On April 12, Habegger opened a new state-of-the-art training center, showroom, and warehouse - a building three times the size of its old digs. According to regional manager Mike Lohbeck, the company is also making two new hires, and will add a third position before the end of the year.
“We have weathered the recession so far without a single layoff,” Lohbeck said, “and now we’re pleased to be adding new jobs.” The company has also added a new truck, increased its warehouse space from 85,000 to over 310,000 cubic feet, established a same-day delivery policy within Fayette County, Ky., and has plans to expand even more in the next three to five years.
THE LEARNING ATMOSPHERETechnicians who broaden and deepen their training now, said Lohbeck, will have a leg up in a very tough market - and that will likely help them keep a more secure foothold as business begins to pick up again. The beefed-up training center will make it possible for more technicians to learn the ins and outs of environmentally friendly technologies that have gained popularity since federal tax credits became available for installing efficient equipment.

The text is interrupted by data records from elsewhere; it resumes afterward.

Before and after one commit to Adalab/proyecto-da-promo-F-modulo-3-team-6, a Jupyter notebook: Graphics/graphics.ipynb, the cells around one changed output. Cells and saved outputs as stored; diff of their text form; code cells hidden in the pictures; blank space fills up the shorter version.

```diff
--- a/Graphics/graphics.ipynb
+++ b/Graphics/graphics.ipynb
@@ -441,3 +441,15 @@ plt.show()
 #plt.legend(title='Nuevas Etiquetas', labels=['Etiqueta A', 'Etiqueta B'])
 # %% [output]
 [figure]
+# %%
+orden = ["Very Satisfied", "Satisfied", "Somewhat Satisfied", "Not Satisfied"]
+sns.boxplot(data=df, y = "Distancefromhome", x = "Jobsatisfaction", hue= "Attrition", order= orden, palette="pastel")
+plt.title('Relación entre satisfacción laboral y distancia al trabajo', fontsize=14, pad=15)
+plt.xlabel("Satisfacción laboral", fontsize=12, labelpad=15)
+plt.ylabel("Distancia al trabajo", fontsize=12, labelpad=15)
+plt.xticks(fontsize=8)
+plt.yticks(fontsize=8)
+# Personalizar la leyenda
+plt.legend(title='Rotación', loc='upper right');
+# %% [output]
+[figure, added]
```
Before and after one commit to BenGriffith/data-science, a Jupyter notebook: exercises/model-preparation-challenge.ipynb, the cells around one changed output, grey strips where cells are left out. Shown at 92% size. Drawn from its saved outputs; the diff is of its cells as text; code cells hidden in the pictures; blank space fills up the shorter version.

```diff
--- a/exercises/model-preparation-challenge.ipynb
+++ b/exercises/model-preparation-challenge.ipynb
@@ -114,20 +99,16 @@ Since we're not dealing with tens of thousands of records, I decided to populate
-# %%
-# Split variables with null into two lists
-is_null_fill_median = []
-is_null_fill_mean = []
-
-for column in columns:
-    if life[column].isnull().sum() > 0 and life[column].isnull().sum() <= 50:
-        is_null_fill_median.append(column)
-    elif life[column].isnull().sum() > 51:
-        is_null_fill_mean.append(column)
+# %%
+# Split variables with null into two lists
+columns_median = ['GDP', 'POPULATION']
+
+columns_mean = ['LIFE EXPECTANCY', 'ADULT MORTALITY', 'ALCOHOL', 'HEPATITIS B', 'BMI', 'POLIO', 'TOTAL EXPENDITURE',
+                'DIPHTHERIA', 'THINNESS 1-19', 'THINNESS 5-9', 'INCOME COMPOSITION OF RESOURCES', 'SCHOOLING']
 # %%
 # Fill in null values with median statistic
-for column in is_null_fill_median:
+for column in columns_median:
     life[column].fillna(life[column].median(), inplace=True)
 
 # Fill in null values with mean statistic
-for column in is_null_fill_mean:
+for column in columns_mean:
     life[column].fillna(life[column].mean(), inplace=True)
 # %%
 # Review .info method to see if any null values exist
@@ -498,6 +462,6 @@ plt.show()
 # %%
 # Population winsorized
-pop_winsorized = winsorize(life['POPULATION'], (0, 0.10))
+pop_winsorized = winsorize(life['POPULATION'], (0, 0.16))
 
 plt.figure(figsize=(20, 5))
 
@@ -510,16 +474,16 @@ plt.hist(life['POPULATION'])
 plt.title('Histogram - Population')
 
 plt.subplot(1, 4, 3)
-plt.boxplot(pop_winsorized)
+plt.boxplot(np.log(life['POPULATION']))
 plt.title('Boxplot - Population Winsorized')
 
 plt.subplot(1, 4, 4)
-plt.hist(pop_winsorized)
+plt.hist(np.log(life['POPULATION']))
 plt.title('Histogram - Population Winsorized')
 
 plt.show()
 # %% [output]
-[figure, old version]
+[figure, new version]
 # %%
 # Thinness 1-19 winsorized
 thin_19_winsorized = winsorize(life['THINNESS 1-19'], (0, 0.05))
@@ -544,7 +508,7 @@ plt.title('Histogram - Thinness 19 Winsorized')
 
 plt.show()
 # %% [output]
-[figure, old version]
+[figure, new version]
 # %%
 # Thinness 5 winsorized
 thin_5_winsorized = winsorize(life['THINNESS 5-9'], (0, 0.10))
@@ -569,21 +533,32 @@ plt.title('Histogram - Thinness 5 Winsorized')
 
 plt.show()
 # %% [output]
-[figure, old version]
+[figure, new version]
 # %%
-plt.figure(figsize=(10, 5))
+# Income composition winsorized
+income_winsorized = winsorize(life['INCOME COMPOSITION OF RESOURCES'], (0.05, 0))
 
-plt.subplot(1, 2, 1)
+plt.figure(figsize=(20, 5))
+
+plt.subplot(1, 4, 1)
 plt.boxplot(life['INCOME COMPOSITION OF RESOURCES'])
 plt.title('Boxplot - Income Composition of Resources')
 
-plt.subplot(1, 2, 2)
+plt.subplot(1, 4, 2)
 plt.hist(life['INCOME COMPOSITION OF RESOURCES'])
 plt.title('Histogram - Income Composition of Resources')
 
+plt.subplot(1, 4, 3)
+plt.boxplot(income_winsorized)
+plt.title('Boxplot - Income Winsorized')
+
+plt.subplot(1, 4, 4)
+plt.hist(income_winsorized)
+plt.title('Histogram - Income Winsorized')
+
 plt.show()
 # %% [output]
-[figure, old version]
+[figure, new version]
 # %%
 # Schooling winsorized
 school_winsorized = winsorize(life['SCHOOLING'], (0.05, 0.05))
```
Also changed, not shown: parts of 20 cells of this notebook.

“There was not a designated classroom space in our old building, so fewer people could be trained at a time, and the atmosphere was not as conducive to learning,” said Lohbeck. That’s not the case in the new space, which features many opportunities for hands-on learning and can hold up to 40 HVAC technicians at a time, according to Lohbeck.
Students can touch and feel while they learn to install, troubleshoot, and maintain a Bryant Hybrid Heat gas furnace/geothermal heat pump, a high-efficiency, variable-speed Evolution heat pump, and a Mitsubishi Mr. Slim ductless heat pump air conditioning system, with two zones, as well as a Bryant whole-house standby generator.
Besides courses on these units, other classes are taught there as well. Wittenborn stated, “We also teach general heating and cooling-related subjects such as gas heating, oil heating, geothermal service and installation, basic electricity, understanding wiring diagrams, to name a few.” He added, “Many of our classes are focused on HVACR tech training, but we also offer some classes for business owners, to improve their business.”
GEOTHERMAL TRAININGWhen it comes to geothermal training, students learn not only about the equipment, but about the whole system, from inside to out-of-doors. “We have the geothermal system set up so that we can go out to the wells, and they can see how the pipes are fused together and follow the pipes all the way back inside,” said Lohbeck.
He said many techs working in traditional HVAC technologies would be interested to witness firsthand how ground-source heat pumps use the even temperatures of groundwater rather than outside air as a source of high-efficiency heating and cooling.
Lohbeck said that Habegger was taking this opportunity to more effectively cover its current territory, by boosting warehouse space and improving its training center, while hiring new inside salespeople. “In the next three to five years, we are planning to expand our territory farther south in Kentucky as well,” he said. “Interest in green technologies has helped us not only survive, but also grow, through one of the hardest periods our industry has ever seen. And we don’t plan to stop growing anytime soon.”
For more information, visit www.habeggercorp.com.
Publication date: 10/25/2010